── The input
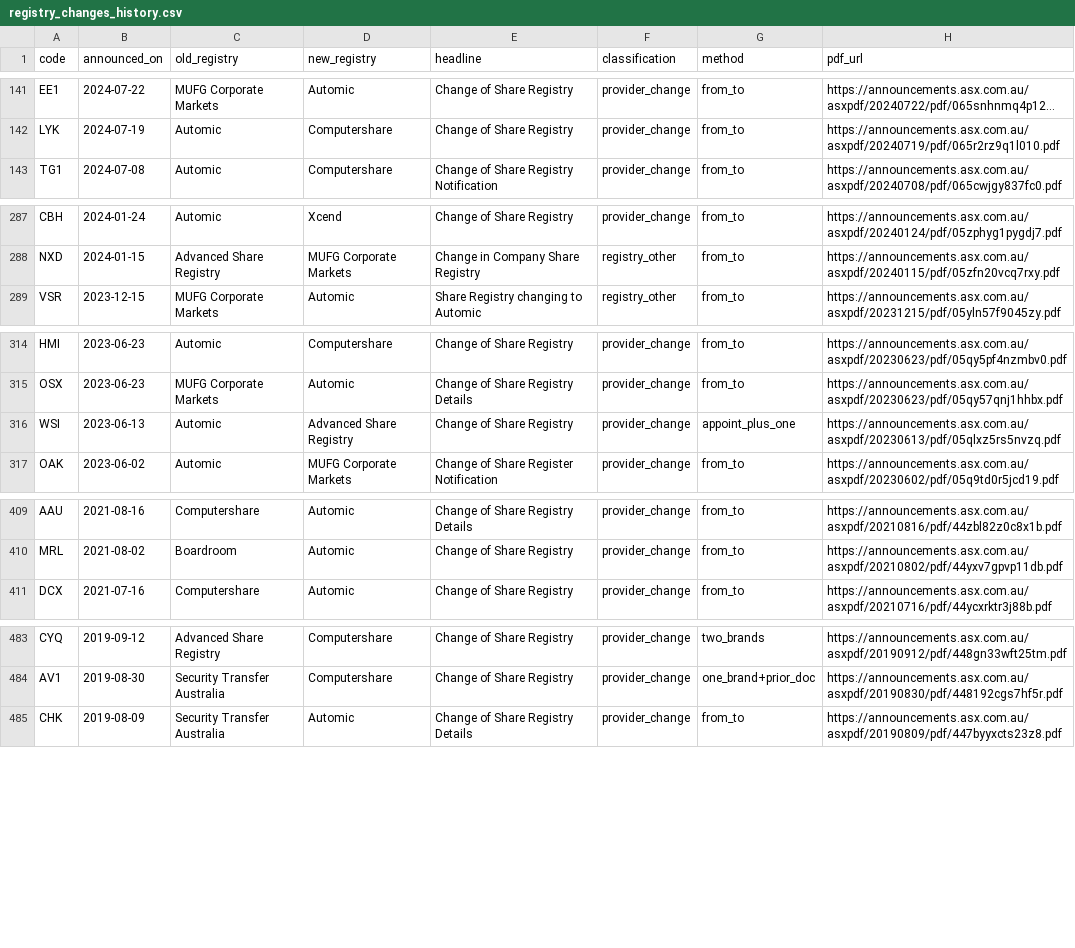
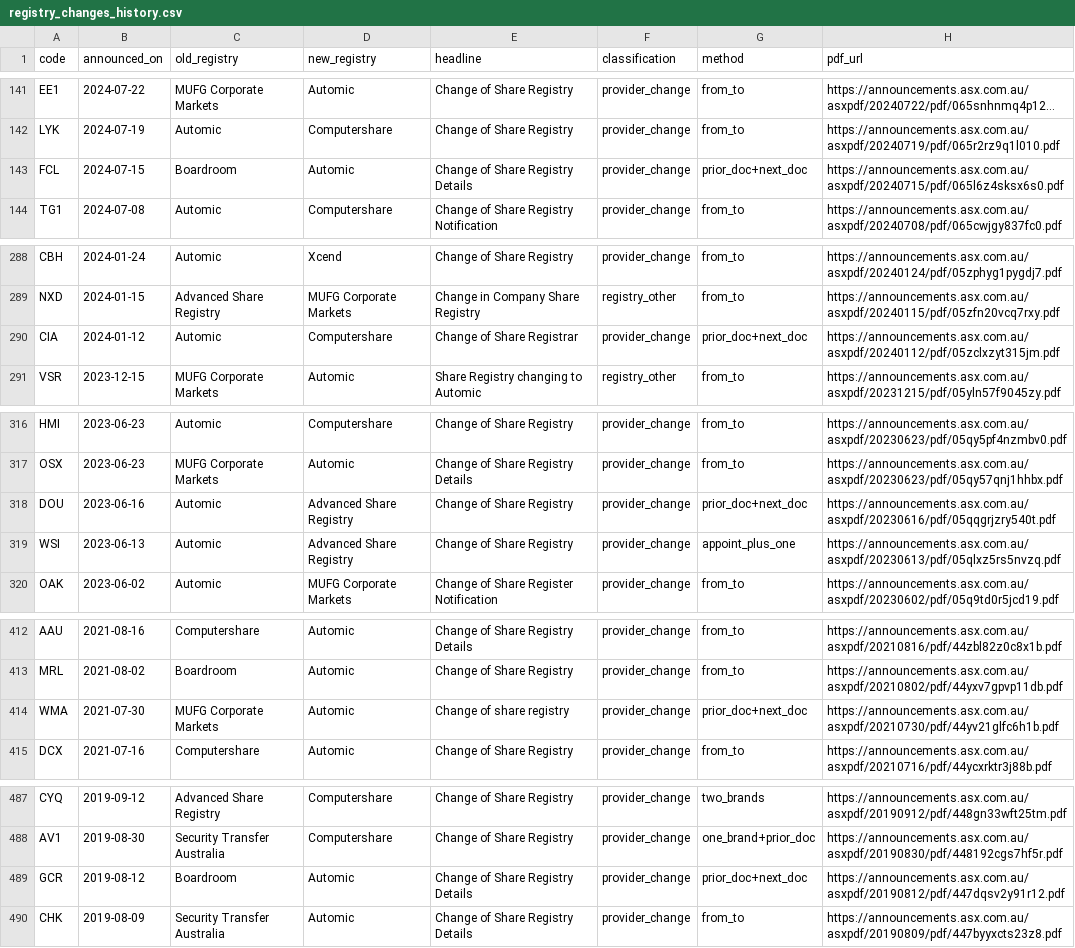
Before and after one commit to nwbort/registry-tracker, a CSV file: data/registry_changes_history.csv, drawn as a sheet; only a part is shown, gaps mark what is left out; long unchanged cells end in …; the diff covers the shown part only; the diff names each change by its address in the sheet, - before the commit and + after, or states it on an @@ line.

Commit message:
Recover registry changes from notices that name no registrar (#5)
CIA's 12 January 2024 change of registrar was in the archive, indexed and
resolved, and produced nothing: Automic to Computershare was missing from
`changes` entirely. Two things were in the way.

The ASX stamps "For personal use only" down the side of the announcements it
serves. It is a rotated text layer the exchange adds, not part of the lodged
document, and pdfminer reads it back one character per line. On an image-only
scan it is the *only* text on the page, so `extract_pdf_text` saw 55 characters
of text and stored `ok = 1` with no brands - indistinguishable from a letter
that was read and named no registrar. That is why `ok = 0` stopped happening
after 2007: not because the ASX stopped serving scans, but because it started
watermarking them. `strip_watermark` takes the stamp out first, matching it on
the letters rather than their order, since the order is a rendering artefact and
is neither the phrase nor a clean reversal of it.

That fixes the bookkeeping but not the change, because `backfill` only worked on
notices that named exactly one registrar. A notice naming none is the same
problem twice, not a different one: CIA's register was Automic's in the 2023
notice of meeting and Computershare's in the FY2024 annual report, which is the
change, on evidence of exactly the kind backfill already trusts. It now fills
either side or both, `method` records `prior_doc+next_doc` where the notice
supplied neither, and `backfilled_from` carries one source id per side. Both
sides are answered from one set of index pages, so a notice missing both costs
three years indexed rather than four, and nothing is written unless both ends
come out known and different.

Probing both sides is restricted to `provider_change` headlines. With one end
stated the notice anchors the probe; with neither, the headline is the only
thing asserting a change happened, and `registry_other` headlines do not assert
it.

Over the full market this recovers 17 more switches - 905 across 741 codes, up
from 888 across 729 - and lifts 2010-2014 from 39% to 81% resolved and 2015-2019
from 76% to 94%. Nine modern scans are now correctly recorded as scans. The 168
documents decided by proximity rules were re-resolved to check the stamp had not
been breaking those windows; none of them changed.

```diff
--- a/data/registry_changes_history.csv
+++ b/data/registry_changes_history.csv
+row 143: FCL | 2024-07-15 | Boardroom | Automic | Change of Share Registry Details | provider_change | prior_doc+next_doc | https://announcements.asx.com.au/asxpdf/20240715/pdf/065l6z4sksx6s0.pdf
+row 290: CIA | 2024-01-12 | Automic | Computershare | Change of Share Registrar | provider_change | prior_doc+next_doc | https://announcements.asx.com.au/asxpdf/20240112/pdf/05zclxzyt315jm.pdf
+row 318: DOU | 2023-06-16 | Automic | Advanced Share Registry | Change of Share Registry | provider_change | prior_doc+next_doc | https://announcements.asx.com.au/asxpdf/20230616/pdf/05qqgrjzry540t.pdf
+row 414: WMA | 2021-07-30 | MUFG Corporate Markets | Automic | Change of share registry | provider_change | prior_doc+next_doc | https://announcements.asx.com.au/asxpdf/20210730/pdf/44yv21glfc6h1b.pdf
+row 489: GCR | 2019-08-12 | Boardroom | Automic | Change of Share Registry Details | provider_change | prior_doc+next_doc | https://announcements.asx.com.au/asxpdf/20190812/pdf/447dqsv2y91r12.pdf
```
Also changed, not shown: 12 added rows and 29 moved rows elsewhere in this file, 4 other files.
────
*What the exercise asks*
Hand back every line of the material, exactly, without the pictures.

*Result for this exercise*
Before and after one commit to nwbort/registry-tracker, a CSV file: data/registry_changes_history.csv, drawn as a sheet; only a part is shown, gaps mark what is left out; long unchanged cells end in …; the diff covers the shown part only; the diff names each change by its address in the sheet, - before the commit and + after, or states it on an @@ line.

Commit message:
Recover registry changes from notices that name no registrar (#5)
CIA's 12 January 2024 change of registrar was in the archive, indexed and
resolved, and produced nothing: Automic to Computershare was missing from
`changes` entirely. Two things were in the way.

The ASX stamps "For personal use only" down the side of the announcements it
serves. It is a rotated text layer the exchange adds, not part of the lodged
document, and pdfminer reads it back one character per line. On an image-only
scan it is the *only* text on the page, so `extract_pdf_text` saw 55 characters
of text and stored `ok = 1` with no brands - indistinguishable from a letter
that was read and named no registrar. That is why `ok = 0` stopped happening
after 2007: not because the ASX stopped serving scans, but because it started
watermarking them. `strip_watermark` takes the stamp out first, matching it on
the letters rather than their order, since the order is a rendering artefact and
is neither the phrase nor a clean reversal of it.

That fixes the bookkeeping but not the change, because `backfill` only worked on
notices that named exactly one registrar. A notice naming none is the same
problem twice, not a different one: CIA's register was Automic's in the 2023
notice of meeting and Computershare's in the FY2024 annual report, which is the
change, on evidence of exactly the kind backfill already trusts. It now fills
either side or both, `method` records `prior_doc+next_doc` where the notice
supplied neither, and `backfilled_from` carries one source id per side. Both
sides are answered from one set of index pages, so a notice missing both costs
three years indexed rather than four, and nothing is written unless both ends
come out known and different.

Probing both sides is restricted to `provider_change` headlines. With one end
stated the notice anchors the probe; with neither, the headline is the only
thing asserting a change happened, and `registry_other` headlines do not assert
it.

Over the full market this recovers 17 more switches - 905 across 741 codes, up
from 888 across 729 - and lifts 2010-2014 from 39% to 81% resolved and 2015-2019
from 76% to 94%. Nine modern scans are now correctly recorded as scans. The 168
documents decided by proximity rules were re-resolved to check the stamp had not
been breaking those windows; none of them changed.

```diff
--- a/data/registry_changes_history.csv
+++ b/data/registry_changes_history.csv
+row 143: FCL | 2024-07-15 | Boardroom | Automic | Change of Share Registry Details | provider_change | prior_doc+next_doc | https://announcements.asx.com.au/asxpdf/20240715/pdf/065l6z4sksx6s0.pdf
+row 290: CIA | 2024-01-12 | Automic | Computershare | Change of Share Registrar | provider_change | prior_doc+next_doc | https://announcements.asx.com.au/asxpdf/20240112/pdf/05zclxzyt315jm.pdf
+row 318: DOU | 2023-06-16 | Automic | Advanced Share Registry | Change of Share Registry | provider_change | prior_doc+next_doc | https://announcements.asx.com.au/asxpdf/20230616/pdf/05qqgrjzry540t.pdf
+row 414: WMA | 2021-07-30 | MUFG Corporate Markets | Automic | Change of share registry | provider_change | prior_doc+next_doc | https://announcements.asx.com.au/asxpdf/20210730/pdf/44yv21glfc6h1b.pdf
+row 489: GCR | 2019-08-12 | Boardroom | Automic | Change of Share Registry Details | provider_change | prior_doc+next_doc | https://announcements.asx.com.au/asxpdf/20190812/pdf/447dqsv2y91r12.pdf
```
Also changed, not shown: 12 added rows and 29 moved rows elsewhere in this file, 4 other files.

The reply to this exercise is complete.